----- Data for this task -----
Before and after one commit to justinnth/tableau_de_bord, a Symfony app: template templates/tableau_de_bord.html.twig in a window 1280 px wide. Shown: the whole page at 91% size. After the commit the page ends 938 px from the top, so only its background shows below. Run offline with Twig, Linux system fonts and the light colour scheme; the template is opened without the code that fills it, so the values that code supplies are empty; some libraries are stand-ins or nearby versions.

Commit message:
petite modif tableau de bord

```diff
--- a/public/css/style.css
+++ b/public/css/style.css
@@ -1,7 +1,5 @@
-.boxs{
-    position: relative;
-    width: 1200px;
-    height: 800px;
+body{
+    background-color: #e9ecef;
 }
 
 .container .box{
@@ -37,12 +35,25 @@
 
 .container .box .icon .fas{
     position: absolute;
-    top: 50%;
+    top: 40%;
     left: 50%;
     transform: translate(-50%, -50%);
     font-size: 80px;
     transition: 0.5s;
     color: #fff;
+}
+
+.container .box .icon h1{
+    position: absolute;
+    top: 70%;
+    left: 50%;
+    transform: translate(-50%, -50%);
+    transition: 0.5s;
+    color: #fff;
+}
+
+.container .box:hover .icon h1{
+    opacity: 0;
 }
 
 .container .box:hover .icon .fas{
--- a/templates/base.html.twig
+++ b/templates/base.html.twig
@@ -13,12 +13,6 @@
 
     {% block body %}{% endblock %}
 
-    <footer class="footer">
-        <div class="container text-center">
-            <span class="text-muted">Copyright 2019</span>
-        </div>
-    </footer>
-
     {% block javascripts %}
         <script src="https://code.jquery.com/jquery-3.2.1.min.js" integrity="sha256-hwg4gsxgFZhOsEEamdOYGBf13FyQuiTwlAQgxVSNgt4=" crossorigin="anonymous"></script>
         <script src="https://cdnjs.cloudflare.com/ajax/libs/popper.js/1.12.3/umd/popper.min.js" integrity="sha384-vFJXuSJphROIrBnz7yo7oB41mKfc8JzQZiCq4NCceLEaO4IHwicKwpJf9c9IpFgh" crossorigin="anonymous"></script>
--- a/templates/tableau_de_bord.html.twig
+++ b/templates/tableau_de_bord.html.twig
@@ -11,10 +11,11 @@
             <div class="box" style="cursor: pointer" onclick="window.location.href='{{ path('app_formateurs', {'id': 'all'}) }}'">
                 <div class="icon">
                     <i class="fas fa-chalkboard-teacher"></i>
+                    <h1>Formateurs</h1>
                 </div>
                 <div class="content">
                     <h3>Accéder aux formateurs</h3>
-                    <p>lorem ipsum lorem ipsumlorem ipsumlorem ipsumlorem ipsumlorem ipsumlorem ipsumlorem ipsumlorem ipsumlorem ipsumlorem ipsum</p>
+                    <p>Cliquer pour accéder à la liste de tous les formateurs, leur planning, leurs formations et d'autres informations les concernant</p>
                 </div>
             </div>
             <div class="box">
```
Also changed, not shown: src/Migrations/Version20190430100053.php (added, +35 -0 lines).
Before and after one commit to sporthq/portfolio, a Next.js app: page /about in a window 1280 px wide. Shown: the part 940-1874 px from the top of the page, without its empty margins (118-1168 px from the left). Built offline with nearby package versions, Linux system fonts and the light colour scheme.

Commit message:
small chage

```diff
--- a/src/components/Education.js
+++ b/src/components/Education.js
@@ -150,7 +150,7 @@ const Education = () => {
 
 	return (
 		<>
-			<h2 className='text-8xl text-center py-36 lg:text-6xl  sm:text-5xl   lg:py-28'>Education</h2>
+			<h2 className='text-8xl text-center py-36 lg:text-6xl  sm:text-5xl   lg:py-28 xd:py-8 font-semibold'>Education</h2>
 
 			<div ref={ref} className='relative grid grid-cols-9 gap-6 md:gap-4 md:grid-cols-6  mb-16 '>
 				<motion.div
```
-----
> [Work required]:
The whole listing above should be copied out exactly.

> [Solution below]:
Before and after one commit to justinnth/tableau_de_bord, a Symfony app: template templates/tableau_de_bord.html.twig in a window 1280 px wide. Shown: the whole page at 91% size. After the commit the page ends 938 px from the top, so only its background shows below. Run offline with Twig, Linux system fonts and the light colour scheme; the template is opened without the code that fills it, so the values that code supplies are empty; some libraries are stand-ins or nearby versions.

Commit message:
petite modif tableau de bord

```diff
--- a/public/css/style.css
+++ b/public/css/style.css
@@ -1,7 +1,5 @@
-.boxs{
-    position: relative;
-    width: 1200px;
-    height: 800px;
+body{
+    background-color: #e9ecef;
 }
 
 .container .box{
@@ -37,12 +35,25 @@
 
 .container .box .icon .fas{
     position: absolute;
-    top: 50%;
+    top: 40%;
     left: 50%;
     transform: translate(-50%, -50%);
     font-size: 80px;
     transition: 0.5s;
     color: #fff;
+}
+
+.container .box .icon h1{
+    position: absolute;
+    top: 70%;
+    left: 50%;
+    transform: translate(-50%, -50%);
+    transition: 0.5s;
+    color: #fff;
+}
+
+.container .box:hover .icon h1{
+    opacity: 0;
 }
 
 .container .box:hover .icon .fas{
--- a/templates/base.html.twig
+++ b/templates/base.html.twig
@@ -13,12 +13,6 @@
 
     {% block body %}{% endblock %}
 
-    <footer class="footer">
-        <div class="container text-center">
-            <span class="text-muted">Copyright 2019</span>
-        </div>
-    </footer>
-
     {% block javascripts %}
         <script src="https://code.jquery.com/jquery-3.2.1.min.js" integrity="sha256-hwg4gsxgFZhOsEEamdOYGBf13FyQuiTwlAQgxVSNgt4=" crossorigin="anonymous"></script>
         <script src="https://cdnjs.cloudflare.com/ajax/libs/popper.js/1.12.3/umd/popper.min.js" integrity="sha384-vFJXuSJphROIrBnz7yo7oB41mKfc8JzQZiCq4NCceLEaO4IHwicKwpJf9c9IpFgh" crossorigin="anonymous"></script>
--- a/templates/tableau_de_bord.html.twig
+++ b/templates/tableau_de_bord.html.twig
@@ -11,10 +11,11 @@
             <div class="box" style="cursor: pointer" onclick="window.location.href='{{ path('app_formateurs', {'id': 'all'}) }}'">
                 <div class="icon">
                     <i class="fas fa-chalkboard-teacher"></i>
+                    <h1>Formateurs</h1>
                 </div>
                 <div class="content">
                     <h3>Accéder aux formateurs</h3>
-                    <p>lorem ipsum lorem ipsumlorem ipsumlorem ipsumlorem ipsumlorem ipsumlorem ipsumlorem ipsumlorem ipsumlorem ipsumlorem ipsum</p>
+                    <p>Cliquer pour accéder à la liste de tous les formateurs, leur planning, leurs formations et d'autres informations les concernant</p>
                 </div>
             </div>
             <div class="box">
```
Also changed, not shown: src/Migrations/Version20190430100053.php (added, +35 -0 lines).
Before and after one commit to sporthq/portfolio, a Next.js app: page /about in a window 1280 px wide. Shown: the part 940-1874 px from the top of the page, without its empty margins (118-1168 px from the left). Built offline with nearby package versions, Linux system fonts and the light colour scheme.

Commit message:
small chage

```diff
--- a/src/components/Education.js
+++ b/src/components/Education.js
@@ -150,7 +150,7 @@ const Education = () => {
 
 	return (
 		<>
-			<h2 className='text-8xl text-center py-36 lg:text-6xl  sm:text-5xl   lg:py-28'>Education</h2>
+			<h2 className='text-8xl text-center py-36 lg:text-6xl  sm:text-5xl   lg:py-28 xd:py-8 font-semibold'>Education</h2>
 
 			<div ref={ref} className='relative grid grid-cols-9 gap-6 md:gap-4 md:grid-cols-6  mb-16 '>
 				<motion.div
```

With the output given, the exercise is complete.